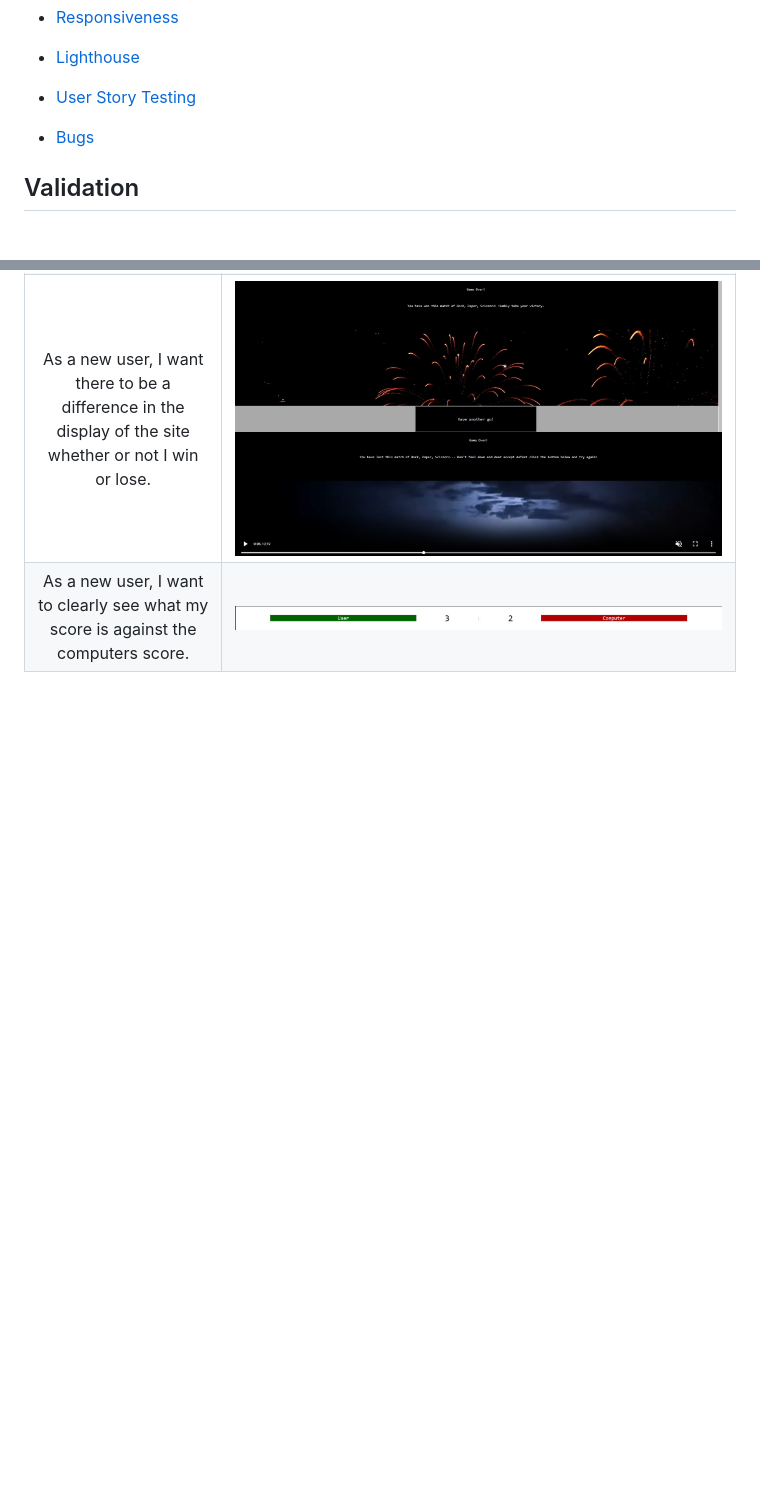
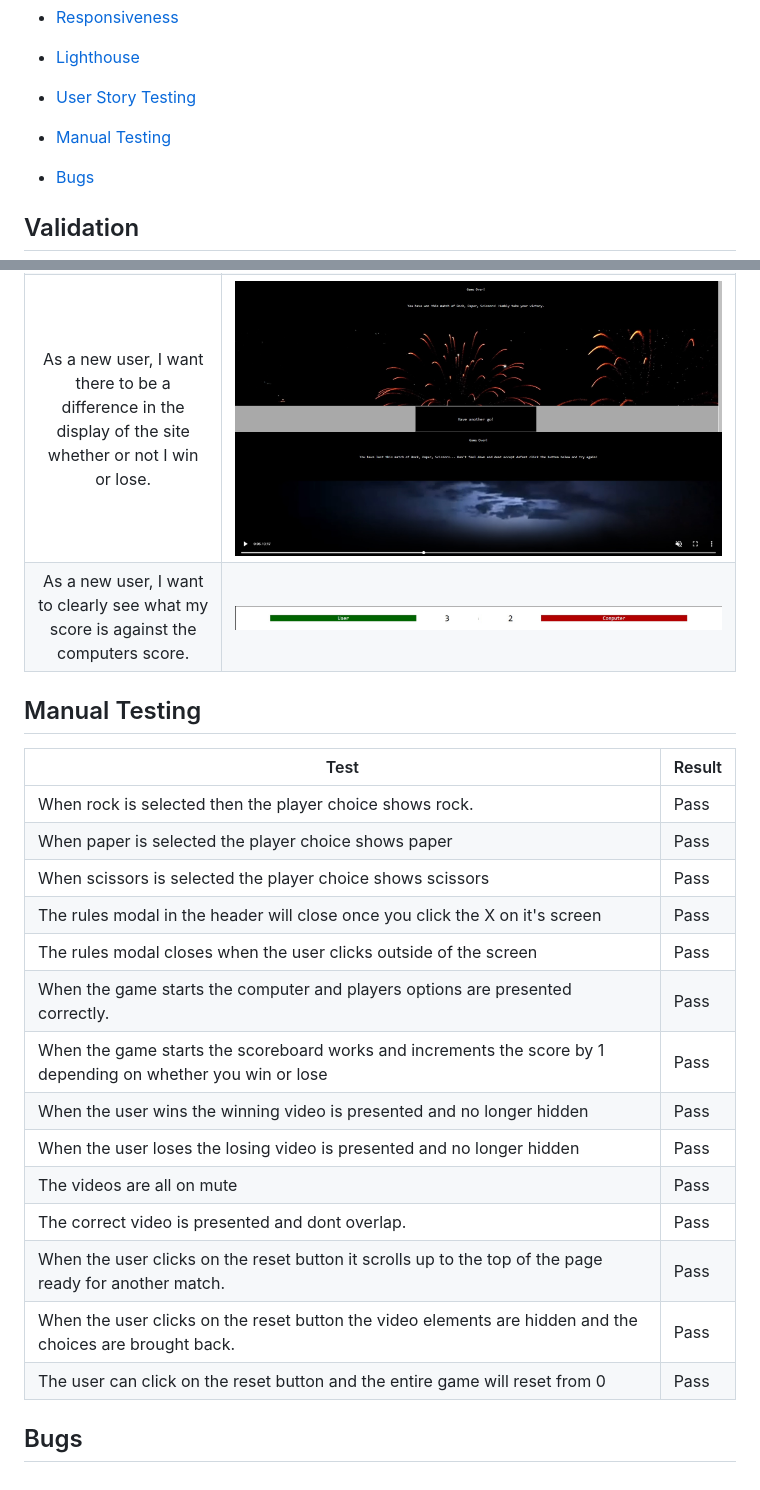
Before and after one commit to mahidaCodeTrained/mahidasarcaderps, a Markdown page: TESTING.md, 2 parts joined by grey strips. GitHub-like rendering; folded sections open; blank space fills up the shorter version.

Commit message:
add Manual Testing and lighthouse

```diff
--- a/TESTING.md
+++ b/TESTING.md
@@ -19,6 +19,8 @@ Return to the [README.md](README.md) file.
 - [Lighthouse](#lighthouse)
 
 - [User Story Testing](#user-story-testing)
+
+- [Manual Testing](#manual-testing)
 
 - [Bugs](#bugs)
 
@@ -88,3 +92,24 @@ Return to the [README.md](README.md) file.
 | As a new user, I want to know why I won and why the computer has lost with our options displayed.| ![screenshot](documentation/features/losewin.userstory.png) |
 | As a new user, I want there to be a difference in the display of the site whether or not I win or lose. | ![screenshot](documentation/features/win.userstory.png) ![screenshot](documentation/features/lose.userstory.png) |
 | As a new user, I want to clearly see what my score is against the computers score.| ![screenshot](documentation/features/score.userstory.png) |
+
+## Manual Testing
+
+| Test | Result |
+|--|--|
+|When rock is selected then the player choice shows rock.| Pass |
+|When paper is selected the player choice shows paper|Pass|
+|When scissors is selected the player choice shows scissors|Pass|
+|The rules modal in the header will close once you click the X on it's screen|Pass|
+|The rules modal closes when the user clicks outside of the screen|Pass|
+|When the game starts the computer and players options are presented correctly.|Pass|
+|When the game starts the scoreboard works and increments the score by 1 depending on whether you win or lose|Pass|
+|When the user wins the winning video is presented and no longer hidden|Pass|
+|When the user loses the losing video is presented and no longer hidden|Pass|
+|The videos are all on mute|Pass|
+|The correct video is presented and dont overlap.|Pass|
+|When the user clicks on the reset button it scrolls up to the top of the page ready for another match.|Pass|
+|When the user clicks on the reset button the video elements are hidden and the choices are brought back.|Pass|
+|The user can click on the reset button and the entire game will reset from 0|Pass|
+
+## Bugs
```
Also changed, not shown: other parts of TESTING.md (+3 -1 lines).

▶ _WORK REQUIRED_
Every line above with the word "options" is to be copied out.

▶ _ANSWER TO THE EXERCISE_
 | As a new user, I want to know why I won and why the computer has lost with our options displayed.| ![screenshot](documentation/features/losewin.userstory.png) |
+|When the game starts the computer and players options are presented correctly.|Pass|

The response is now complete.